How are we to view the role of the press and the wider media in Britain today?
Does it hold politicians to account or merely scare them into submission? Does it raise issues of national concern or trivialise them? Does it trample on individuals’ privacy or save them from bureaucratic indifference? Perhaps it does all of this but if so what does it do most?
There are plenty of views, individual complaints and an official inquiry underway. But this book is different – a retrospective and carefully documented account by one of the country’s leading journalists of the part the media has played in shaping public and political attitudes to social affairs over the past forty years. Malcolm Dean spent most of his journalistic life writing about social policy, observing politicians at work and immersing himself in the policy process. Here he distils that lifetime experience. It is not just an account by an insider but by a hugely well informed insider, one with a feel for history. He looks back at changes in social policy from the 1960s on and at changes that have overtaken journalism. But above all he looks in detail at the part the media have played in shaping policy on law and order and prison reform, on drugs policy, on child poverty, vocational education, housing, health and social care. He includes the contents of numerous interviews with people others would likely not have reached and includes his own experiences. It is a unique blend. Having been involved in the policy debate myself, and the political process at times too, his accounts ring true.

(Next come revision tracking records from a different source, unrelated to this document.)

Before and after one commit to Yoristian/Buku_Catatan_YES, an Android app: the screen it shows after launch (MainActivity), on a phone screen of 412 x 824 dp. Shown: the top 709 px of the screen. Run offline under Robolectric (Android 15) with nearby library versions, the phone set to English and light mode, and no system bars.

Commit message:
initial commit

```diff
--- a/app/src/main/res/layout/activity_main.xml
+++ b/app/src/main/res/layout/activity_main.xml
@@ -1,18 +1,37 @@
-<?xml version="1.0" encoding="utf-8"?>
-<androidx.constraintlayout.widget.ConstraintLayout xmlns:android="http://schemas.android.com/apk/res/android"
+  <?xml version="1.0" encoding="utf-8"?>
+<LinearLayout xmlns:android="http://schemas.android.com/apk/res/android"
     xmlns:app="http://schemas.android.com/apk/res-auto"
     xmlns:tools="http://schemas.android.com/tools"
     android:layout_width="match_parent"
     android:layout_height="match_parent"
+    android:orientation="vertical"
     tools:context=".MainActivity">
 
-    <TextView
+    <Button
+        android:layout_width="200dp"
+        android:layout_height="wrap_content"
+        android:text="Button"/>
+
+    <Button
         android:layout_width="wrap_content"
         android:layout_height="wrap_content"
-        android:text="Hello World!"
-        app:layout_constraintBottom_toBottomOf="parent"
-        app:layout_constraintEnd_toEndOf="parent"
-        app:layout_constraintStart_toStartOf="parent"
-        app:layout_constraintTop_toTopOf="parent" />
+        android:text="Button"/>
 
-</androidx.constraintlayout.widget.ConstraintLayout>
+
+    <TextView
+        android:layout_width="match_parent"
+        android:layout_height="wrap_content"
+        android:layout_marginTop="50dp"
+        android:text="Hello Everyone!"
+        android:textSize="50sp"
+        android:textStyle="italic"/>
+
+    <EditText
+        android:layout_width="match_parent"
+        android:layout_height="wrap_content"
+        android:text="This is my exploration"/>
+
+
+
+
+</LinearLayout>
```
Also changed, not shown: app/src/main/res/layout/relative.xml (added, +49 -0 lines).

Dean knows the specific academic literature that underpinned the debates, or should have done, and the day to day interaction between politics and the press room. What we learn is an arresting and sometimes shocking insight into the power of the press to shape the way politicians think and see the issues they are legislating about. It frames their world view.
Some academics have played down the role of the media seeing it as a sounding board at best or a mere form of entertainment or perversion of reality at worst. This is a much more subtle and revealing account. Sometimes the press can be more even handed and well informed than politicians think. They would have done well to show courage, drug policy is one case. In other areas like housing the absence of specialist informed reporting helped take it off the agenda. Working with a well informed press policy can be developed that will win the public over as in the case of child poverty or pension reform. But sometimes politicians are simply scared stiff by what they think the press will say and about how they judge the public will react. These detailed accounts give us all shades of grey and some glimpses of the sun too.
This will be an indispensible read for those wishing to understand the media and the policy process in the United Kingdom whether they are interested in social policy or not.